This month, G20 leaders will endorse guiding principles for “quality infrastructure investment”, a priority for Japan. China’s support of these principles signals a willingness to address criticism of its Belt and Road Initiative. China and Japan, rivals in delivering high-speed rail, appear open to collaborating on projects that would meet high sustainability standards, writes Motoko Aizawa, President of the Observatory for Sustainable Infrastructure, who for 12 years headed the Policy and Standards Unit in the Environmental and Social Department of the International Finance Corporation (IFC).
China’s Belt and Road Initiative seems to focus on connections with Africa, Central Asia, and Eastern Europe. But the country’s economic future is really in “netware” technology, similar to America’s. Contrary to how BRI is viewed and talked about now, China’s more profitable path actually points, as illuminated by the likes of Alibaba and Tencent, eastward to California.

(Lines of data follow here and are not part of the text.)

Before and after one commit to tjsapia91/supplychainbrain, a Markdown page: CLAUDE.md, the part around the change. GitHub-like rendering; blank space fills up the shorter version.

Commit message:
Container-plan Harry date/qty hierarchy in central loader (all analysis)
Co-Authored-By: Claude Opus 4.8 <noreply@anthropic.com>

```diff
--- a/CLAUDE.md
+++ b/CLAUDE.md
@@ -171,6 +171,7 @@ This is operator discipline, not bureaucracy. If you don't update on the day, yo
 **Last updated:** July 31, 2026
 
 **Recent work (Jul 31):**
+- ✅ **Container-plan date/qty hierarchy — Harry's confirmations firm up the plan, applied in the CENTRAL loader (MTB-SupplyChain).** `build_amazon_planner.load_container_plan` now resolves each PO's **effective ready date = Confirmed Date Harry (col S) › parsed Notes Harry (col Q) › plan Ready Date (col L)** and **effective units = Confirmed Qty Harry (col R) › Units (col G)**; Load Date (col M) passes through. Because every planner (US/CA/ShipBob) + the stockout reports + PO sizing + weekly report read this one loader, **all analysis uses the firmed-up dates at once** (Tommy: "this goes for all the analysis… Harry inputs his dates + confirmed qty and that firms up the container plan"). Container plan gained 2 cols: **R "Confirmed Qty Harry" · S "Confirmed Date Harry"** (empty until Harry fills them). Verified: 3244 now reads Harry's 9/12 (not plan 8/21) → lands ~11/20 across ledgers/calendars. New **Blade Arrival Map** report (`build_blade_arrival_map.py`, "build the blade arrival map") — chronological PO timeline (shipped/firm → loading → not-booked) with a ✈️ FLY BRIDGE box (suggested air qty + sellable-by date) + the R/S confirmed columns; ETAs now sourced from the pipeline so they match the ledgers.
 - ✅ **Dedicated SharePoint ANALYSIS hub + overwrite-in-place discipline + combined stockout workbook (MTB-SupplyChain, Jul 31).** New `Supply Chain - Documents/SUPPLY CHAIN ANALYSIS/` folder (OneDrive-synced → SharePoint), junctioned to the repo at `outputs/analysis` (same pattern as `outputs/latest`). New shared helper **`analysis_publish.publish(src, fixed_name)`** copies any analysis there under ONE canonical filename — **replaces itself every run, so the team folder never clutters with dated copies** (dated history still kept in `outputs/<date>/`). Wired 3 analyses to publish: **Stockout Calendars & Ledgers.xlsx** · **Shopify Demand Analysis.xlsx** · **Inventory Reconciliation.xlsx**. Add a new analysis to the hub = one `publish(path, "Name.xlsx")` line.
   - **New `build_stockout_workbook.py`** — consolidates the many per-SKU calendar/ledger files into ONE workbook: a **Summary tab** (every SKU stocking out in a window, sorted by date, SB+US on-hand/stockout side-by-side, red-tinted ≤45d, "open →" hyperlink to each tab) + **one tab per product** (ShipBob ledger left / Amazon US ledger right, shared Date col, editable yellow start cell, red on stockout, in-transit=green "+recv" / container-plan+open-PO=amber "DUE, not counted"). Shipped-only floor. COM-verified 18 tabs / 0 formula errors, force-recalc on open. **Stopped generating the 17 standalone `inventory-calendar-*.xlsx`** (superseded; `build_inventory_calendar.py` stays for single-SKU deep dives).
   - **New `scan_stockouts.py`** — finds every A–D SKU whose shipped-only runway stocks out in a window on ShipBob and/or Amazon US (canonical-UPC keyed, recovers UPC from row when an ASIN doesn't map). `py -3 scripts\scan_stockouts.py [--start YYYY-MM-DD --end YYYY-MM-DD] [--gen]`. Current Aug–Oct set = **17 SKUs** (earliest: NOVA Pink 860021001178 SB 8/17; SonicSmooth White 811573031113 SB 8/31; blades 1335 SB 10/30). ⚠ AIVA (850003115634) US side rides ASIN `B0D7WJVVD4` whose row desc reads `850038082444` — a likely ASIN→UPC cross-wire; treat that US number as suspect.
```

The continents-spanning Belt and Road Initiative may appear to be a leviathan, but a closer look at both it and China’s global quest for resources tells a more nuanced story. Even for the most authoritative of actors, situations don’t always work out as they do on paper.